- [Given information]:
******

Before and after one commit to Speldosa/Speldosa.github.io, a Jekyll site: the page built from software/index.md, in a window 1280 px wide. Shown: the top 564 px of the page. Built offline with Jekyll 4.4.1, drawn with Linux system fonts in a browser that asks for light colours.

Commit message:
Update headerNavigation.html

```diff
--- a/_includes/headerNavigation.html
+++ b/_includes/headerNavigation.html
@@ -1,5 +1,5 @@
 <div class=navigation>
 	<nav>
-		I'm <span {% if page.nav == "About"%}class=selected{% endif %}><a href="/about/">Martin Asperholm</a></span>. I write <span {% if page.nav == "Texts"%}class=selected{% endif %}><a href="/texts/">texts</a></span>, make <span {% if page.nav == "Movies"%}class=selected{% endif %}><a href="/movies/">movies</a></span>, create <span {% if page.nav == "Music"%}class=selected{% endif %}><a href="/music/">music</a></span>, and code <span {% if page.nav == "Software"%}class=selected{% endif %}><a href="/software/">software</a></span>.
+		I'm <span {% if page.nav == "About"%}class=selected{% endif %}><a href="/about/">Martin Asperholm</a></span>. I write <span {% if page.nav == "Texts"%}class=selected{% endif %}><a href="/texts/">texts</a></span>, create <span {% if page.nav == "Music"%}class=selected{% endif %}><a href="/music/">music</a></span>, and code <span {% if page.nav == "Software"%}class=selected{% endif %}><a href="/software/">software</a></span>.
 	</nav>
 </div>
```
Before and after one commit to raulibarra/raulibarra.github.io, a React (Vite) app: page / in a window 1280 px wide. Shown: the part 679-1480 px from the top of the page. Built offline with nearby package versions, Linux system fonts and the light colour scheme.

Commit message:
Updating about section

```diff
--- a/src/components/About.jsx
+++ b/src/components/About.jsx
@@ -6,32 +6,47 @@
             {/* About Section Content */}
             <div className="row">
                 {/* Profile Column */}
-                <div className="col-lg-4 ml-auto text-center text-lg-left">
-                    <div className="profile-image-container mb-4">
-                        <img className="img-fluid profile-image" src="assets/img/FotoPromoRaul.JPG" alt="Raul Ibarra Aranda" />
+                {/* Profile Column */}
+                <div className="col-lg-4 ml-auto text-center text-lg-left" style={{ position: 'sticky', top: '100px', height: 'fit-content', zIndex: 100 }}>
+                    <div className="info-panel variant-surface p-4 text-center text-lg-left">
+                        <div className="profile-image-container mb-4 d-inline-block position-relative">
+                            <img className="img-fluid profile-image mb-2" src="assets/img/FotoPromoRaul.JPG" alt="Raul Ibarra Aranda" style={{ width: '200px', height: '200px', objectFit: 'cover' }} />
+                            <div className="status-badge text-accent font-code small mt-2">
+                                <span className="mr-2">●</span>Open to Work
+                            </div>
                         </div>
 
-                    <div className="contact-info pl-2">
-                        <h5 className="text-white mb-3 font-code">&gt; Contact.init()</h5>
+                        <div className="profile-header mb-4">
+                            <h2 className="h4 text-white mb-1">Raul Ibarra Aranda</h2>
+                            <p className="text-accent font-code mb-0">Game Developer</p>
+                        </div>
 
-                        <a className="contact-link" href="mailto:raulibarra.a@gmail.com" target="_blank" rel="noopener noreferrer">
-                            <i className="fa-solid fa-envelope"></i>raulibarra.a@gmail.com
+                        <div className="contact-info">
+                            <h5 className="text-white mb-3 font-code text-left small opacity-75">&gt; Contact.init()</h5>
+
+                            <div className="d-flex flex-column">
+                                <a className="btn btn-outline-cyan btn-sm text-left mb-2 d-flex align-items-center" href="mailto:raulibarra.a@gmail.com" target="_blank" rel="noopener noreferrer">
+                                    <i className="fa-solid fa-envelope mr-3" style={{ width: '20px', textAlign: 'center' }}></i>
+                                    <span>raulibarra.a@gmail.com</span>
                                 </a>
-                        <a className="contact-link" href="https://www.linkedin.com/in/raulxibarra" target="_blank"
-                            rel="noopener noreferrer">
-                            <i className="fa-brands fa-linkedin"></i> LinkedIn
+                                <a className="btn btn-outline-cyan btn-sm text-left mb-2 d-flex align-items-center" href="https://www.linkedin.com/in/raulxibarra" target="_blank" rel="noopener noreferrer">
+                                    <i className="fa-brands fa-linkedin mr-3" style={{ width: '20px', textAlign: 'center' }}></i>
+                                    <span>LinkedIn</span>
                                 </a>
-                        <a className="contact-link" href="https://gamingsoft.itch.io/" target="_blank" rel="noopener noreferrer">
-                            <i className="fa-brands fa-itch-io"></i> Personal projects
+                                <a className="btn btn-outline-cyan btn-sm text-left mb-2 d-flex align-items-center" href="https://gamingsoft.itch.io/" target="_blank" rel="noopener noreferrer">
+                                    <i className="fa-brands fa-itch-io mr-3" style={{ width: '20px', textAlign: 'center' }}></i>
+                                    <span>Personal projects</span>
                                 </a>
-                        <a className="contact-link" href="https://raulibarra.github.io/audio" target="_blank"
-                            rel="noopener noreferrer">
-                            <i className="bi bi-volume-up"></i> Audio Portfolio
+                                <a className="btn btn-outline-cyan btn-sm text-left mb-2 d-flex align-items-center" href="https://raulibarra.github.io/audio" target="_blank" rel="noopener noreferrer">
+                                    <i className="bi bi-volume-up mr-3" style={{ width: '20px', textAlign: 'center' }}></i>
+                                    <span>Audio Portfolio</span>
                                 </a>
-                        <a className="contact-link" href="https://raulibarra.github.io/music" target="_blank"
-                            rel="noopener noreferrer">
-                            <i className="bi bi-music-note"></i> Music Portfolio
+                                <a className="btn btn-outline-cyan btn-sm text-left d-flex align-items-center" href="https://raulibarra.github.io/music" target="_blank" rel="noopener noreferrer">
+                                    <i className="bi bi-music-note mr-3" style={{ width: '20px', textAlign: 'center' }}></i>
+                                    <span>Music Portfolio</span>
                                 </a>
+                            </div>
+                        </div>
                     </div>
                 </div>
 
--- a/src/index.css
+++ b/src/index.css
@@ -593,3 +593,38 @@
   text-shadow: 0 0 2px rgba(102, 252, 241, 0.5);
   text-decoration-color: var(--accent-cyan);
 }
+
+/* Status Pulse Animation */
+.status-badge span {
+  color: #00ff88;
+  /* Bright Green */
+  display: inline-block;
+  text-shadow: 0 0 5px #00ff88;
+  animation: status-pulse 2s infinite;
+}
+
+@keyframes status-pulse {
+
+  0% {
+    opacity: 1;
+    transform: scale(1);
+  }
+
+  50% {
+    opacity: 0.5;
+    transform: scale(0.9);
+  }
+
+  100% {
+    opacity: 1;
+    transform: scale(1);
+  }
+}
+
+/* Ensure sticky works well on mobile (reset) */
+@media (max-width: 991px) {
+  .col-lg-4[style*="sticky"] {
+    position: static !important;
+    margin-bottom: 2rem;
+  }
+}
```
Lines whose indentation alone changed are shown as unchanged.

******

Using the exact wording, repeat all the entries.

- [Output for this task]:
Before and after one commit to Speldosa/Speldosa.github.io, a Jekyll site: the page built from software/index.md, in a window 1280 px wide. Shown: the top 564 px of the page. Built offline with Jekyll 4.4.1, drawn with Linux system fonts in a browser that asks for light colours.

Commit message:
Update headerNavigation.html

```diff
--- a/_includes/headerNavigation.html
+++ b/_includes/headerNavigation.html
@@ -1,5 +1,5 @@
 <div class=navigation>
 	<nav>
-		I'm <span {% if page.nav == "About"%}class=selected{% endif %}><a href="/about/">Martin Asperholm</a></span>. I write <span {% if page.nav == "Texts"%}class=selected{% endif %}><a href="/texts/">texts</a></span>, make <span {% if page.nav == "Movies"%}class=selected{% endif %}><a href="/movies/">movies</a></span>, create <span {% if page.nav == "Music"%}class=selected{% endif %}><a href="/music/">music</a></span>, and code <span {% if page.nav == "Software"%}class=selected{% endif %}><a href="/software/">software</a></span>.
+		I'm <span {% if page.nav == "About"%}class=selected{% endif %}><a href="/about/">Martin Asperholm</a></span>. I write <span {% if page.nav == "Texts"%}class=selected{% endif %}><a href="/texts/">texts</a></span>, create <span {% if page.nav == "Music"%}class=selected{% endif %}><a href="/music/">music</a></span>, and code <span {% if page.nav == "Software"%}class=selected{% endif %}><a href="/software/">software</a></span>.
 	</nav>
 </div>
```
Before and after one commit to raulibarra/raulibarra.github.io, a React (Vite) app: page / in a window 1280 px wide. Shown: the part 679-1480 px from the top of the page. Built offline with nearby package versions, Linux system fonts and the light colour scheme.

Commit message:
Updating about section

```diff
--- a/src/components/About.jsx
+++ b/src/components/About.jsx
@@ -6,32 +6,47 @@
             {/* About Section Content */}
             <div className="row">
                 {/* Profile Column */}
-                <div className="col-lg-4 ml-auto text-center text-lg-left">
-                    <div className="profile-image-container mb-4">
-                        <img className="img-fluid profile-image" src="assets/img/FotoPromoRaul.JPG" alt="Raul Ibarra Aranda" />
+                {/* Profile Column */}
+                <div className="col-lg-4 ml-auto text-center text-lg-left" style={{ position: 'sticky', top: '100px', height: 'fit-content', zIndex: 100 }}>
+                    <div className="info-panel variant-surface p-4 text-center text-lg-left">
+                        <div className="profile-image-container mb-4 d-inline-block position-relative">
+                            <img className="img-fluid profile-image mb-2" src="assets/img/FotoPromoRaul.JPG" alt="Raul Ibarra Aranda" style={{ width: '200px', height: '200px', objectFit: 'cover' }} />
+                            <div className="status-badge text-accent font-code small mt-2">
+                                <span className="mr-2">●</span>Open to Work
+                            </div>
                         </div>
 
-                    <div className="contact-info pl-2">
-                        <h5 className="text-white mb-3 font-code">&gt; Contact.init()</h5>
+                        <div className="profile-header mb-4">
+                            <h2 className="h4 text-white mb-1">Raul Ibarra Aranda</h2>
+                            <p className="text-accent font-code mb-0">Game Developer</p>
+                        </div>
 
-                        <a className="contact-link" href="mailto:raulibarra.a@gmail.com" target="_blank" rel="noopener noreferrer">
-                            <i className="fa-solid fa-envelope"></i>raulibarra.a@gmail.com
+                        <div className="contact-info">
+                            <h5 className="text-white mb-3 font-code text-left small opacity-75">&gt; Contact.init()</h5>
+
+                            <div className="d-flex flex-column">
+                                <a className="btn btn-outline-cyan btn-sm text-left mb-2 d-flex align-items-center" href="mailto:raulibarra.a@gmail.com" target="_blank" rel="noopener noreferrer">
+                                    <i className="fa-solid fa-envelope mr-3" style={{ width: '20px', textAlign: 'center' }}></i>
+                                    <span>raulibarra.a@gmail.com</span>
                                 </a>
-                        <a className="contact-link" href="https://www.linkedin.com/in/raulxibarra" target="_blank"
-                            rel="noopener noreferrer">
-                            <i className="fa-brands fa-linkedin"></i> LinkedIn
+                                <a className="btn btn-outline-cyan btn-sm text-left mb-2 d-flex align-items-center" href="https://www.linkedin.com/in/raulxibarra" target="_blank" rel="noopener noreferrer">
+                                    <i className="fa-brands fa-linkedin mr-3" style={{ width: '20px', textAlign: 'center' }}></i>
+                                    <span>LinkedIn</span>
                                 </a>
-                        <a className="contact-link" href="https://gamingsoft.itch.io/" target="_blank" rel="noopener noreferrer">
-                            <i className="fa-brands fa-itch-io"></i> Personal projects
+                                <a className="btn btn-outline-cyan btn-sm text-left mb-2 d-flex align-items-center" href="https://gamingsoft.itch.io/" target="_blank" rel="noopener noreferrer">
+                                    <i className="fa-brands fa-itch-io mr-3" style={{ width: '20px', textAlign: 'center' }}></i>
+                                    <span>Personal projects</span>
                                 </a>
-                        <a className="contact-link" href="https://raulibarra.github.io/audio" target="_blank"
-                            rel="noopener noreferrer">
-                            <i className="bi bi-volume-up"></i> Audio Portfolio
+                                <a className="btn btn-outline-cyan btn-sm text-left mb-2 d-flex align-items-center" href="https://raulibarra.github.io/audio" target="_blank" rel="noopener noreferrer">
+                                    <i className="bi bi-volume-up mr-3" style={{ width: '20px', textAlign: 'center' }}></i>
+                                    <span>Audio Portfolio</span>
                                 </a>
-                        <a className="contact-link" href="https://raulibarra.github.io/music" target="_blank"
-                            rel="noopener noreferrer">
-                            <i className="bi bi-music-note"></i> Music Portfolio
+                                <a className="btn btn-outline-cyan btn-sm text-left d-flex align-items-center" href="https://raulibarra.github.io/music" target="_blank" rel="noopener noreferrer">
+                                    <i className="bi bi-music-note mr-3" style={{ width: '20px', textAlign: 'center' }}></i>
+                                    <span>Music Portfolio</span>
                                 </a>
+                            </div>
+                        </div>
                     </div>
                 </div>
 
--- a/src/index.css
+++ b/src/index.css
@@ -593,3 +593,38 @@
   text-shadow: 0 0 2px rgba(102, 252, 241, 0.5);
   text-decoration-color: var(--accent-cyan);
 }
+
+/* Status Pulse Animation */
+.status-badge span {
+  color: #00ff88;
+  /* Bright Green */
+  display: inline-block;
+  text-shadow: 0 0 5px #00ff88;
+  animation: status-pulse 2s infinite;
+}
+
+@keyframes status-pulse {
+
+  0% {
+    opacity: 1;
+    transform: scale(1);
+  }
+
+  50% {
+    opacity: 0.5;
+    transform: scale(0.9);
+  }
+
+  100% {
+    opacity: 1;
+    transform: scale(1);
+  }
+}
+
+/* Ensure sticky works well on mobile (reset) */
+@media (max-width: 991px) {
+  .col-lg-4[style*="sticky"] {
+    position: static !important;
+    margin-bottom: 2rem;
+  }
+}
```
Lines whose indentation alone changed are shown as unchanged.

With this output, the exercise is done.